Boccardo as Morel aspires to build a world where memory images persist at the same time as reality. It does not mean to represent but reproduce: the artist is an inventor that builds object replicas that do not exist. The real thing is not the object of the representation but the space where a fantastic world takes place. In this way his work secretly links with certain traditions of Argentine literature: as in Macedonio Fernández or in Adolfo Bioy Casares, the fundamental not being the way where the real appears in fiction, but the way where fiction appears in reality.

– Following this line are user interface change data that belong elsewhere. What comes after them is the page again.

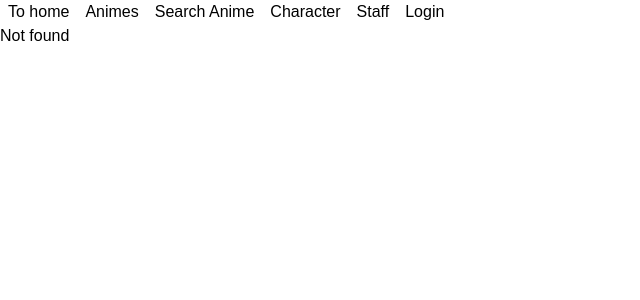
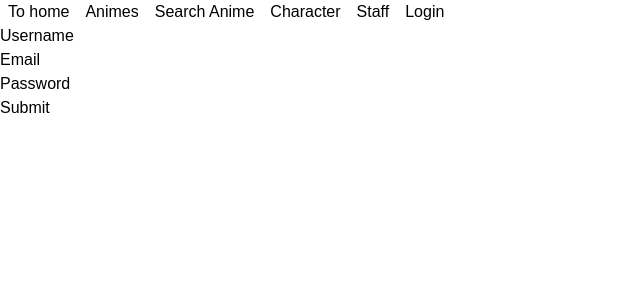
Before and after one commit to 22127218vbdkien/IADb_22CLC10_Group07, a Vue app in the folder src/frontend_vue/: page /signup in a window 1280 px wide. Before the commit this address had no page. Shown: the top 300 px of the page, without its empty margins (0-640 px from the left). Built offline with nearby package versions, Linux system fonts and the light colour scheme.

Commit message:
Add Registration for User

```diff
--- a/src/frontend_vue/src/router/index.js
+++ b/src/frontend_vue/src/router/index.js
@@ -9,6 +9,7 @@ import CharacterBrowseView from "@/view/character/CharacterBrowseView.vue";
 import CharacterView from "@/view/character/CharacterView.vue";
 import StaffBrowseView from "@/view/staff/StaffBrowseView.vue";
 import StaffView from "@/view/staff/StaffView.vue";
+import SignUpView from "@/view/authentication/SignUpView.vue";
 const router = createRouter({
     history: createWebHistory(import.meta.env.BASE_URL),
     routes:[
@@ -21,6 +22,11 @@ const router = createRouter({
             path: '/login/',
             name: 'login',
             component: LoginView
+        },
+        {
+            path: '/signup/',
+            name: 'signup',
+            component: SignUpView
         },
         {
             path: '/animes/',
--- a/src/frontend_vue/src/view/authentication/LoginView.vue
+++ b/src/frontend_vue/src/view/authentication/LoginView.vue
@@ -5,8 +5,8 @@ import { reactive } from 'vue';
 import { userState } from '@/store/userStore';
 import axios from 'axios';
 const user = reactive({
-    username : "Username....",
-    password : "abc",
+    username : "",
+    password : "",
     error: ""
 })
 const _router = useRouter()
@@ -25,13 +25,15 @@ const resetError = () =>{
 </script>
 
 <template>
-
-    <form>
-        <label for="username">Username</label>
-        <input type="text" id="username" v-model="user.username"/>
-        <label for="password">Password</label>
-        <input type="password" id="password" v-model="user.password"/>
-        <input @click.prevent = "submitLogin" type="submit">
-    </form>
-    <p>{{user.error}}</p>
+    <div>
+        <form>
+            <label for="username" >Username</label>
+            <input type="text" id="username" placeholder="..." v-model="user.username" @input="resetError"/>
+            <label for="password">Password</label>
+            <input type="password" id="password" placeholder="..." v-model="user.password" @input="resetError"/>
+            <input @click.prevent = "submitLogin" type="submit">
+        </form>
+        <p>{{user.error}}</p>
+    </div>
+    <RouterLink to="/signup/">Create a new account <i class="pi pi-arrow-right"></i></RouterLink>
 </template>
--- a/src/frontend_vue/src/view/authentication/SignUpView.vue
+++ b/src/frontend_vue/src/view/authentication/SignUpView.vue
@@ -1,24 +1,65 @@
 <script setup>
 import { useRoute, useRouter } from 'vue-router';
 import { reactive } from 'vue';
+import { ref } from 'vue';
+import axios from 'axios';
+const user = reactive({
+    username: '',
+    password: '',
+    email: '',
+    error: '',
+})
+const _router = useRouter()
 
-const user = reactive({
-    password: "",
-    username: "",
-    email: "",
+
+const handleRegister = async ()=>{
+    try{
+        const response =  await axios.post("/api/user/signup/", {
+                username: user.username,
+                password: user.password,
+                email: user.email
+            },
+            {
+                headers:{
+                    "Content-Type":"application/json"
+                }
             })
+        console.log(response)
+        if (response.status == 200 || response.status == 201 ){
+            console.log(response)
+            _router.push('/login/')
+        }
+        else {
+           error.value = "Username or email has been used, please check your infomation!!!"
+        }
+    } catch(error){
+        console.log(error)
+    }
+}
+
+const resetError = () => {
+    user.error = ""
+}
 </script>
 
 <template>
 
-    <form class="max-w-sm mx-auto"></form>
+    <form class="w-full mx-auto">
         <div>
         <label for="username" class="mb-4">Username</label>
-        <input type="text" id="username"/>
+        <input type="text" id="username" v-model="user.username" @input="resetError"/>
+        </div>
+        <div>
+            <label for="email">Email</label>
+            <input type="email" id="email" v-model="user.email"/>
         </div>
         <div>
             <label for="password">Password</label>
-        <input type="password" id="password"/>
+            <input type="password" id="password" v-model="user.password"/>
         </div>
-    <button type="submit" class=""></button>
+
+        <button @click.prevent="handleRegister" type="submit" class="">Submit</button>
+    </form>
+    <p>{{ user.error }}</p>
+
 </template>
```
Lines whose indentation alone changed are shown as unchanged.
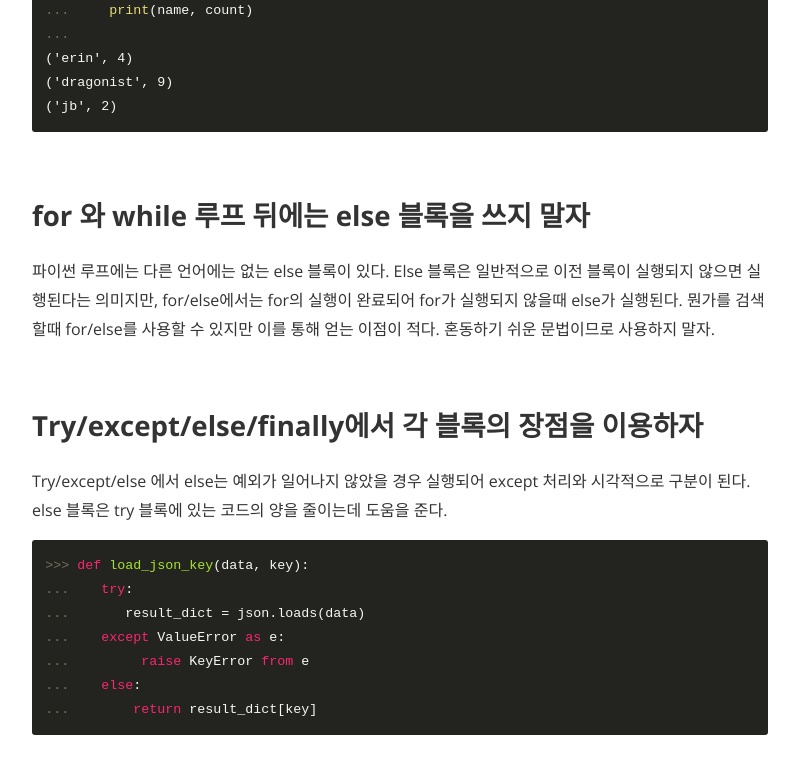
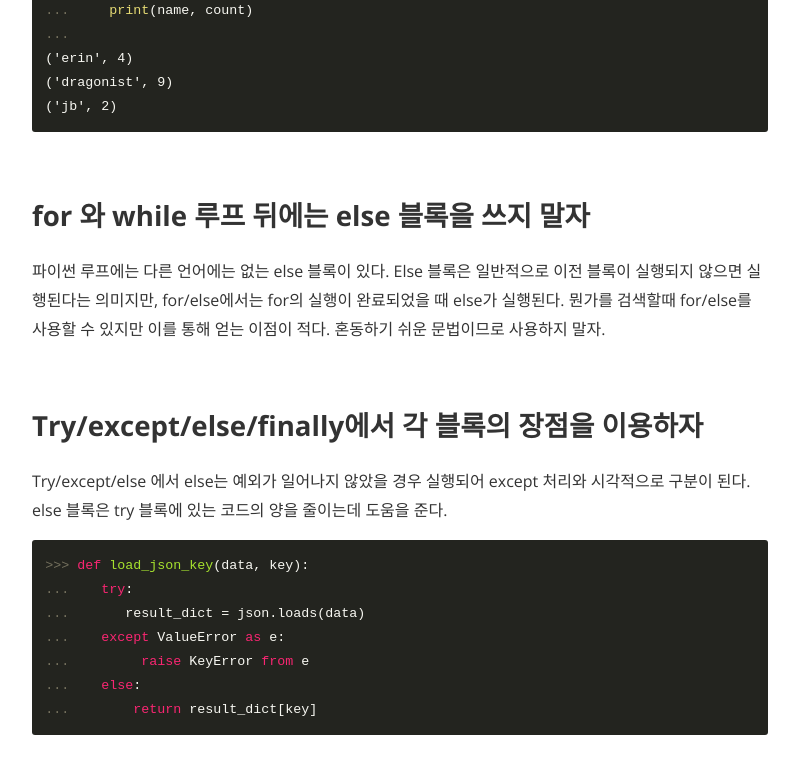
Before and after one commit to underlinee/github.io, a Jekyll site: the page built from _posts/2018-03-02-9791186978825.markdown, in a window 1280 px wide and 900 px high, scrolled down 2898 px, cut to the strip 0-770 px from the top of the window. Shown: the whole strip, without its empty margins (240-1039 px from the left). Built offline with Jekyll 4.4.1, drawn with Linux system fonts in a browser that asks for light colours; nearby versions of some CDN libraries; comment, search, counter and statistics services are not loaded.

```diff
--- a/_posts/2018-03-02-9791186978825.markdown
+++ b/_posts/2018-03-02-9791186978825.markdown
@@ -93,7 +93,7 @@ zip은 지연 제너레이터로 둘 이상의 이터레이터로부터 다음
 <br/>
 
 ## for 와 while 루프 뒤에는 else 블록을 쓰지 말자
-파이썬 루프에는 다른 언어에는 없는 else 블록이 있다. Else 블록은 일반적으로 이전 블록이 실행되지 않으면 실행된다는 의미지만, for/else에서는 for의 실행이 완료되어 for가 실행되지 않을때 else가 실행된다. 뭔가를 검색할때 for/else를 사용할 수 있지만 이를 통해 얻는 이점이 적다. 혼동하기 쉬운 문법이므로 사용하지 말자.
+파이썬 루프에는 다른 언어에는 없는 else 블록이 있다. Else 블록은 일반적으로 이전 블록이 실행되지 않으면 실행된다는 의미지만, for/else에서는 for의 실행이 완료되었을 때 else가 실행된다. 뭔가를 검색할때 for/else를 사용할 수 있지만 이를 통해 얻는 이점이 적다. 혼동하기 쉬운 문법이므로 사용하지 말자.
 
 <br/>
 
--- /dev/null
+++ b/google812580628dc937b1.html
@@ -0,0 +1 @@
+google-site-verification: google812580628dc937b1.html
```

Boccardo acts as an archeologist that exhumes rests of an ancient civilization. He does not discover or fix the real until it already is a group of ruins (and in this way, of course, he has done elusive and subtle political art). Now taking the materials of two novels that happen at parallel times and coming back with some objects rescued from the shipwreck. It is better to say that this exposition is about two men (Morel and Russo) that invented two magic machines to perpetuate two lost women.
Boccardo is related to these stubborn inventors that keep alive what has stopped existing. We do know that the Egyptians named the sculptor as “The One-who-keeps-alive”. “Morel’s invention” and “The absent city”, if I am not mistaken are about this: how to perpetuate what has disappeared, or better, what to do with the lost images and voices that persist as ghosts in the holes of memory.

Ricardo Piglia
(Fragment)

“La invención de Morel” (“Morel’s invention”),
by Adolfo Bioy Casares
1996
(Fragment)
200 m2
“La ciudad ausente”
(“The absent city”)
by Ricardo Piglia
1996
(Fragment)
200 m2